━━━━━ Exercise data

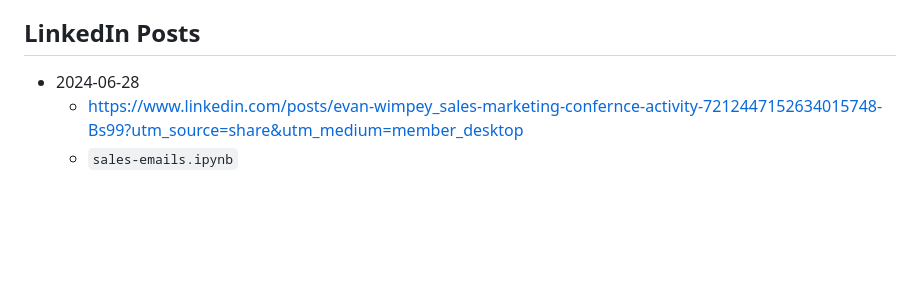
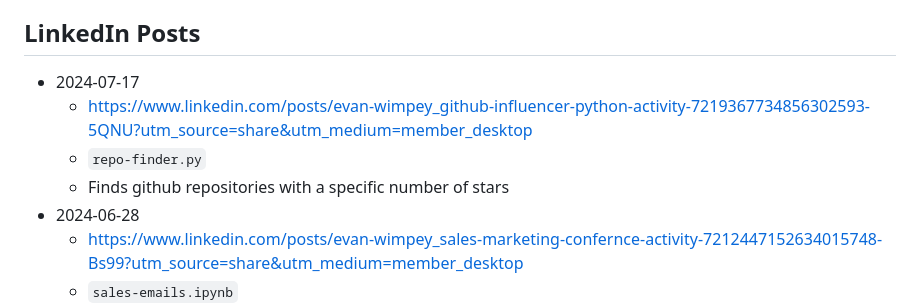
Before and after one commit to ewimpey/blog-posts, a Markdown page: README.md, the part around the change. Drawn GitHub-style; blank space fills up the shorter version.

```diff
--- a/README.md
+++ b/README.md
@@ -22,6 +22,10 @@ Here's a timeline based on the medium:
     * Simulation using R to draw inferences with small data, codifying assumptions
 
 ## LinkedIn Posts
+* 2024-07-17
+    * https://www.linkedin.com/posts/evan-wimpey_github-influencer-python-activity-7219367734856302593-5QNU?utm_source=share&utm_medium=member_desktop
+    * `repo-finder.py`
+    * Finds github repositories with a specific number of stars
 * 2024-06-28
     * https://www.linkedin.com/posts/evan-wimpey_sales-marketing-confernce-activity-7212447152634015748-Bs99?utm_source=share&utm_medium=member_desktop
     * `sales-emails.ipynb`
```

━━━━━━━━━━
━━━━━ Exercise data

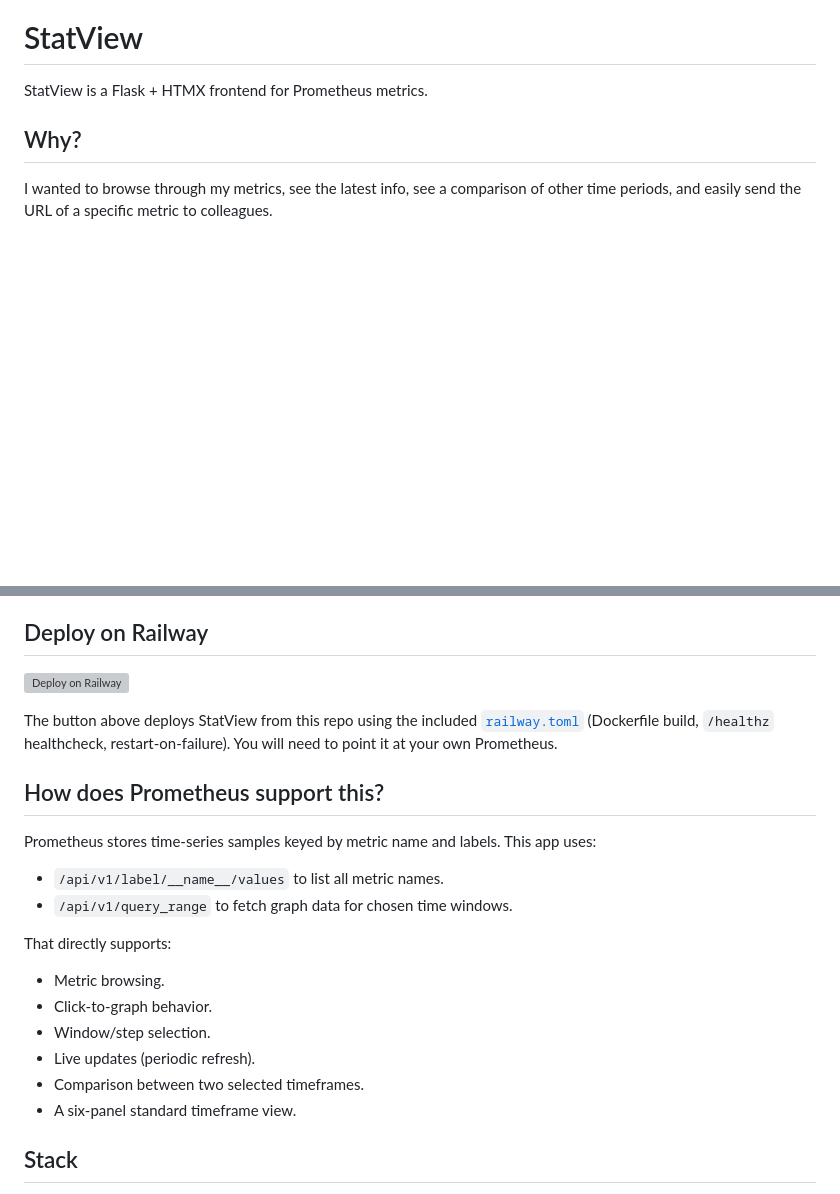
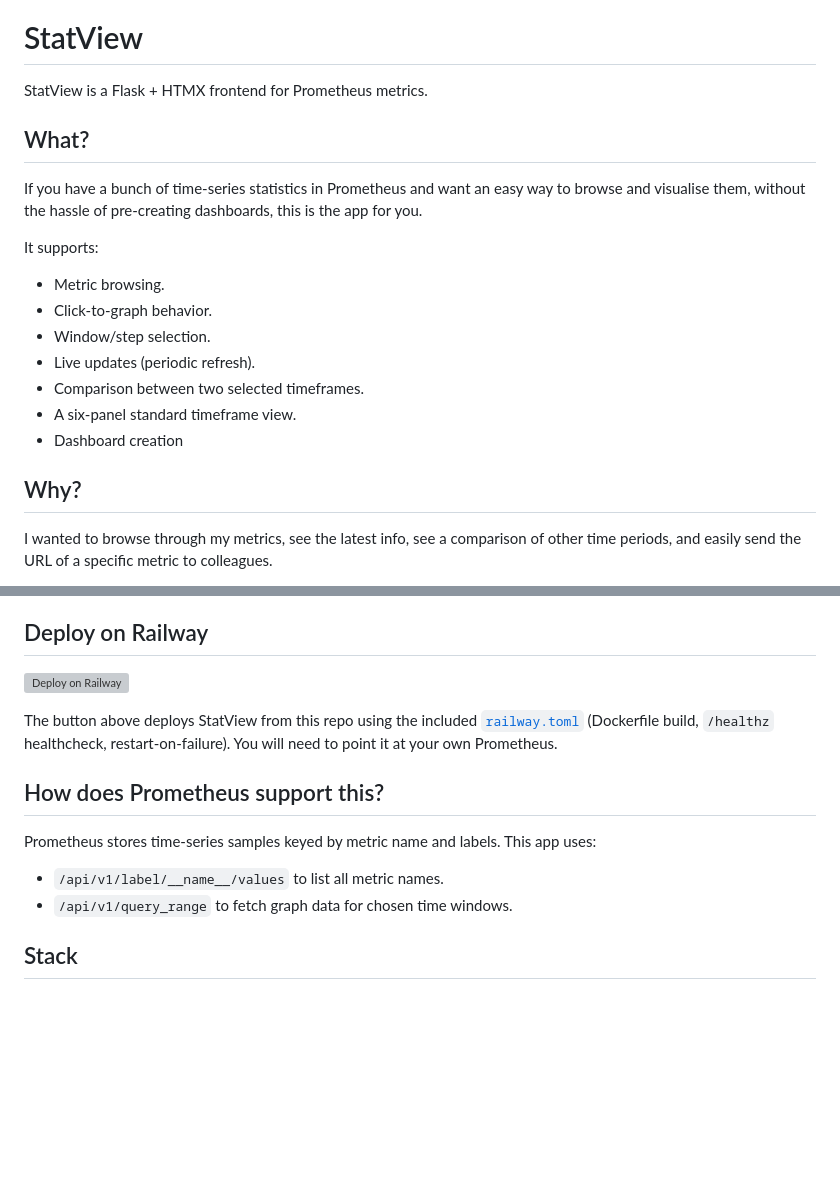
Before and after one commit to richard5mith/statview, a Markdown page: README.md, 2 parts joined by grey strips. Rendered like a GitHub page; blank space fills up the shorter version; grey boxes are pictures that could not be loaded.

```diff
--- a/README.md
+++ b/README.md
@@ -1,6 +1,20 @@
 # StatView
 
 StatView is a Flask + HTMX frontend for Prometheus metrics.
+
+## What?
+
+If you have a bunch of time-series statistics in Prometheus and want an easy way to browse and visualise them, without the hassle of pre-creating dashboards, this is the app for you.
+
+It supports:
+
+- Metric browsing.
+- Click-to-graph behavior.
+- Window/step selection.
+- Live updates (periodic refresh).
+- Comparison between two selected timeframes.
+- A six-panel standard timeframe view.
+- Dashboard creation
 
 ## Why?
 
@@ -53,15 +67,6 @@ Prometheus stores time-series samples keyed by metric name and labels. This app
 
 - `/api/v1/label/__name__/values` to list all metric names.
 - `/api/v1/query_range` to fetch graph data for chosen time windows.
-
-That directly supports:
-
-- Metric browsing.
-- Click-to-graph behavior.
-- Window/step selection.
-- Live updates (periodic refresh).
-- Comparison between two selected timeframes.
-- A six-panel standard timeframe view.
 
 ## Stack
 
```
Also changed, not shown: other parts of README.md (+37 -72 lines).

━━━━━━━━━━

List, from the entries above, every line in which the word "README" shows up.

Answer to this task:
Before and after one commit to ewimpey/blog-posts, a Markdown page: README.md, the part around the change. Drawn GitHub-style; blank space fills up the shorter version.
--- a/README.md
+++ b/README.md
Before and after one commit to richard5mith/statview, a Markdown page: README.md, 2 parts joined by grey strips. Rendered like a GitHub page; blank space fills up the shorter version; grey boxes are pictures that could not be loaded.
--- a/README.md
+++ b/README.md
Also changed, not shown: other parts of README.md (+37 -72 lines).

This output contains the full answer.